Exercise brief> Repeat the records below exactly, line for line.

Information shown>

────────────────────

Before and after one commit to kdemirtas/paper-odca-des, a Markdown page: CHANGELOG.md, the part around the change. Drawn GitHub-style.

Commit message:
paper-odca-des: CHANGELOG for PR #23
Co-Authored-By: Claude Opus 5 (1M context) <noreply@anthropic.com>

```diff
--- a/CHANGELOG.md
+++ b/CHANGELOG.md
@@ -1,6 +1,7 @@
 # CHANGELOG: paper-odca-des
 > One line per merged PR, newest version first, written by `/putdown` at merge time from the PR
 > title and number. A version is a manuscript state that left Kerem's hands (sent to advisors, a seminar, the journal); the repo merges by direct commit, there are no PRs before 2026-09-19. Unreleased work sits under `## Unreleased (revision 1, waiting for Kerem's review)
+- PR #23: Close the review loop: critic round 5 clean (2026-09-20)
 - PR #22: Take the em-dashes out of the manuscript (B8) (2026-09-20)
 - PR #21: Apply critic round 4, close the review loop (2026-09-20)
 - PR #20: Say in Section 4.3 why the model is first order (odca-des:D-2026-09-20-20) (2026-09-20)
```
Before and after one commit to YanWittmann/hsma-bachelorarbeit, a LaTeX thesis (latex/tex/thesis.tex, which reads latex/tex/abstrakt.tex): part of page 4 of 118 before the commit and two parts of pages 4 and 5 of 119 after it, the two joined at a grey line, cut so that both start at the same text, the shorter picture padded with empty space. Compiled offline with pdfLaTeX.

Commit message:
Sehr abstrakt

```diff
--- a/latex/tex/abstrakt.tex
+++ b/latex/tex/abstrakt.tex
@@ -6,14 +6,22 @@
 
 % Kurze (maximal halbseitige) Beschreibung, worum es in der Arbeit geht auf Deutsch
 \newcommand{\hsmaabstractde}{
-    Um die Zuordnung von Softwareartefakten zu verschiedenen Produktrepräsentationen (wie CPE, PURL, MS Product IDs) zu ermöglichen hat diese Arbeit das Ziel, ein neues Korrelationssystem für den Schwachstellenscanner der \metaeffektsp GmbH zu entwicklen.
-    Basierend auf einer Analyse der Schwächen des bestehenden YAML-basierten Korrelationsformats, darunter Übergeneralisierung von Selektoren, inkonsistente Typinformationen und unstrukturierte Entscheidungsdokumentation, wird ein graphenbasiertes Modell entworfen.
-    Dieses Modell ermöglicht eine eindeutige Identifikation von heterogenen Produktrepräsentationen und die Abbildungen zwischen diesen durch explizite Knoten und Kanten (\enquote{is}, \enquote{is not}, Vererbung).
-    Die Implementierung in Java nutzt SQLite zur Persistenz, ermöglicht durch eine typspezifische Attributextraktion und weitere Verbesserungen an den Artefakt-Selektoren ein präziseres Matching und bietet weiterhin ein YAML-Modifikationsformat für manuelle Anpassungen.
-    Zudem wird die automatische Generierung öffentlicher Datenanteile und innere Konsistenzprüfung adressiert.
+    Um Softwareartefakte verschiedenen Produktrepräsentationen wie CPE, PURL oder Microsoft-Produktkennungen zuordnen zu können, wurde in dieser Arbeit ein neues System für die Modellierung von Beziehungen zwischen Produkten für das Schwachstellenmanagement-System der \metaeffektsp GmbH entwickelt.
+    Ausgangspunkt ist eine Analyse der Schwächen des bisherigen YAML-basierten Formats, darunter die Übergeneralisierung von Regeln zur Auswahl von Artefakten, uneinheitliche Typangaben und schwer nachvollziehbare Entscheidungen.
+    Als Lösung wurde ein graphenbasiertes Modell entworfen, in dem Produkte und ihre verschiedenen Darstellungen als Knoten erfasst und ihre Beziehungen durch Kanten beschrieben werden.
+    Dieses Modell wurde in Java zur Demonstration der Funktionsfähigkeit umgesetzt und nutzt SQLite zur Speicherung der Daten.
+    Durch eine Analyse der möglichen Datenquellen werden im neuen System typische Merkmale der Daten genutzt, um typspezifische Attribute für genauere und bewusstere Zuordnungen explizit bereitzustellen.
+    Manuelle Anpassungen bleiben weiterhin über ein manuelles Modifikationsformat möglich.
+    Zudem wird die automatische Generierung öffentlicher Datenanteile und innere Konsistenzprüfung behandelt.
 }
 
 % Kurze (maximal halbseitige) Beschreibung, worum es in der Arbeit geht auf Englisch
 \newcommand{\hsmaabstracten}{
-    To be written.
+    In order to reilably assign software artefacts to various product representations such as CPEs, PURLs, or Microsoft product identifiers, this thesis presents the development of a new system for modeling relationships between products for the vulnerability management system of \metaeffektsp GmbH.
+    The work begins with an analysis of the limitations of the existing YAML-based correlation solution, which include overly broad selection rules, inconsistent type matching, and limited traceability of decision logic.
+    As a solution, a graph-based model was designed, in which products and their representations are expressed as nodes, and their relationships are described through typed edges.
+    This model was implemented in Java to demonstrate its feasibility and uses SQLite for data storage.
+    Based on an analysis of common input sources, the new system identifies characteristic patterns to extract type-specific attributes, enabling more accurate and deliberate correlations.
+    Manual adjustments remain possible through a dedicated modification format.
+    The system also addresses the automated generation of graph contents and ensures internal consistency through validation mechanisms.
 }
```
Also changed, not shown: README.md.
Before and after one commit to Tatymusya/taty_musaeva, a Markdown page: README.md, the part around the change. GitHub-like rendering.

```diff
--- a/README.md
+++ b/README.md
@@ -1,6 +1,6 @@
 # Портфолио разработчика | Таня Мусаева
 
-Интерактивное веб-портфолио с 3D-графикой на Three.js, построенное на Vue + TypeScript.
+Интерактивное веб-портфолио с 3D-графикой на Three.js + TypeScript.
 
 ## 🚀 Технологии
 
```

────────────────────

Exercise output>
Before and after one commit to kdemirtas/paper-odca-des, a Markdown page: CHANGELOG.md, the part around the change. Drawn GitHub-style.

Commit message:
paper-odca-des: CHANGELOG for PR #23
Co-Authored-By: Claude Opus 5 (1M context) <noreply@anthropic.com>

```diff
--- a/CHANGELOG.md
+++ b/CHANGELOG.md
@@ -1,6 +1,7 @@
 # CHANGELOG: paper-odca-des
 > One line per merged PR, newest version first, written by `/putdown` at merge time from the PR
 > title and number. A version is a manuscript state that left Kerem's hands (sent to advisors, a seminar, the journal); the repo merges by direct commit, there are no PRs before 2026-09-19. Unreleased work sits under `## Unreleased (revision 1, waiting for Kerem's review)
+- PR #23: Close the review loop: critic round 5 clean (2026-09-20)
 - PR #22: Take the em-dashes out of the manuscript (B8) (2026-09-20)
 - PR #21: Apply critic round 4, close the review loop (2026-09-20)
 - PR #20: Say in Section 4.3 why the model is first order (odca-des:D-2026-09-20-20) (2026-09-20)
```
Before and after one commit to YanWittmann/hsma-bachelorarbeit, a LaTeX thesis (latex/tex/thesis.tex, which reads latex/tex/abstrakt.tex): part of page 4 of 118 before the commit and two parts of pages 4 and 5 of 119 after it, the two joined at a grey line, cut so that both start at the same text, the shorter picture padded with empty space. Compiled offline with pdfLaTeX.

Commit message:
Sehr abstrakt

```diff
--- a/latex/tex/abstrakt.tex
+++ b/latex/tex/abstrakt.tex
@@ -6,14 +6,22 @@
 
 % Kurze (maximal halbseitige) Beschreibung, worum es in der Arbeit geht auf Deutsch
 \newcommand{\hsmaabstractde}{
-    Um die Zuordnung von Softwareartefakten zu verschiedenen Produktrepräsentationen (wie CPE, PURL, MS Product IDs) zu ermöglichen hat diese Arbeit das Ziel, ein neues Korrelationssystem für den Schwachstellenscanner der \metaeffektsp GmbH zu entwicklen.
-    Basierend auf einer Analyse der Schwächen des bestehenden YAML-basierten Korrelationsformats, darunter Übergeneralisierung von Selektoren, inkonsistente Typinformationen und unstrukturierte Entscheidungsdokumentation, wird ein graphenbasiertes Modell entworfen.
-    Dieses Modell ermöglicht eine eindeutige Identifikation von heterogenen Produktrepräsentationen und die Abbildungen zwischen diesen durch explizite Knoten und Kanten (\enquote{is}, \enquote{is not}, Vererbung).
-    Die Implementierung in Java nutzt SQLite zur Persistenz, ermöglicht durch eine typspezifische Attributextraktion und weitere Verbesserungen an den Artefakt-Selektoren ein präziseres Matching und bietet weiterhin ein YAML-Modifikationsformat für manuelle Anpassungen.
-    Zudem wird die automatische Generierung öffentlicher Datenanteile und innere Konsistenzprüfung adressiert.
+    Um Softwareartefakte verschiedenen Produktrepräsentationen wie CPE, PURL oder Microsoft-Produktkennungen zuordnen zu können, wurde in dieser Arbeit ein neues System für die Modellierung von Beziehungen zwischen Produkten für das Schwachstellenmanagement-System der \metaeffektsp GmbH entwickelt.
+    Ausgangspunkt ist eine Analyse der Schwächen des bisherigen YAML-basierten Formats, darunter die Übergeneralisierung von Regeln zur Auswahl von Artefakten, uneinheitliche Typangaben und schwer nachvollziehbare Entscheidungen.
+    Als Lösung wurde ein graphenbasiertes Modell entworfen, in dem Produkte und ihre verschiedenen Darstellungen als Knoten erfasst und ihre Beziehungen durch Kanten beschrieben werden.
+    Dieses Modell wurde in Java zur Demonstration der Funktionsfähigkeit umgesetzt und nutzt SQLite zur Speicherung der Daten.
+    Durch eine Analyse der möglichen Datenquellen werden im neuen System typische Merkmale der Daten genutzt, um typspezifische Attribute für genauere und bewusstere Zuordnungen explizit bereitzustellen.
+    Manuelle Anpassungen bleiben weiterhin über ein manuelles Modifikationsformat möglich.
+    Zudem wird die automatische Generierung öffentlicher Datenanteile und innere Konsistenzprüfung behandelt.
 }
 
 % Kurze (maximal halbseitige) Beschreibung, worum es in der Arbeit geht auf Englisch
 \newcommand{\hsmaabstracten}{
-    To be written.
+    In order to reilably assign software artefacts to various product representations such as CPEs, PURLs, or Microsoft product identifiers, this thesis presents the development of a new system for modeling relationships between products for the vulnerability management system of \metaeffektsp GmbH.
+    The work begins with an analysis of the limitations of the existing YAML-based correlation solution, which include overly broad selection rules, inconsistent type matching, and limited traceability of decision logic.
+    As a solution, a graph-based model was designed, in which products and their representations are expressed as nodes, and their relationships are described through typed edges.
+    This model was implemented in Java to demonstrate its feasibility and uses SQLite for data storage.
+    Based on an analysis of common input sources, the new system identifies characteristic patterns to extract type-specific attributes, enabling more accurate and deliberate correlations.
+    Manual adjustments remain possible through a dedicated modification format.
+    The system also addresses the automated generation of graph contents and ensures internal consistency through validation mechanisms.
 }
```
Also changed, not shown: README.md.
Before and after one commit to Tatymusya/taty_musaeva, a Markdown page: README.md, the part around the change. GitHub-like rendering.

```diff
--- a/README.md
+++ b/README.md
@@ -1,6 +1,6 @@
 # Портфолио разработчика | Таня Мусаева
 
-Интерактивное веб-портфолио с 3D-графикой на Three.js, построенное на Vue + TypeScript.
+Интерактивное веб-портфолио с 3D-графикой на Three.js + TypeScript.
 
 ## 🚀 Технологии
 
```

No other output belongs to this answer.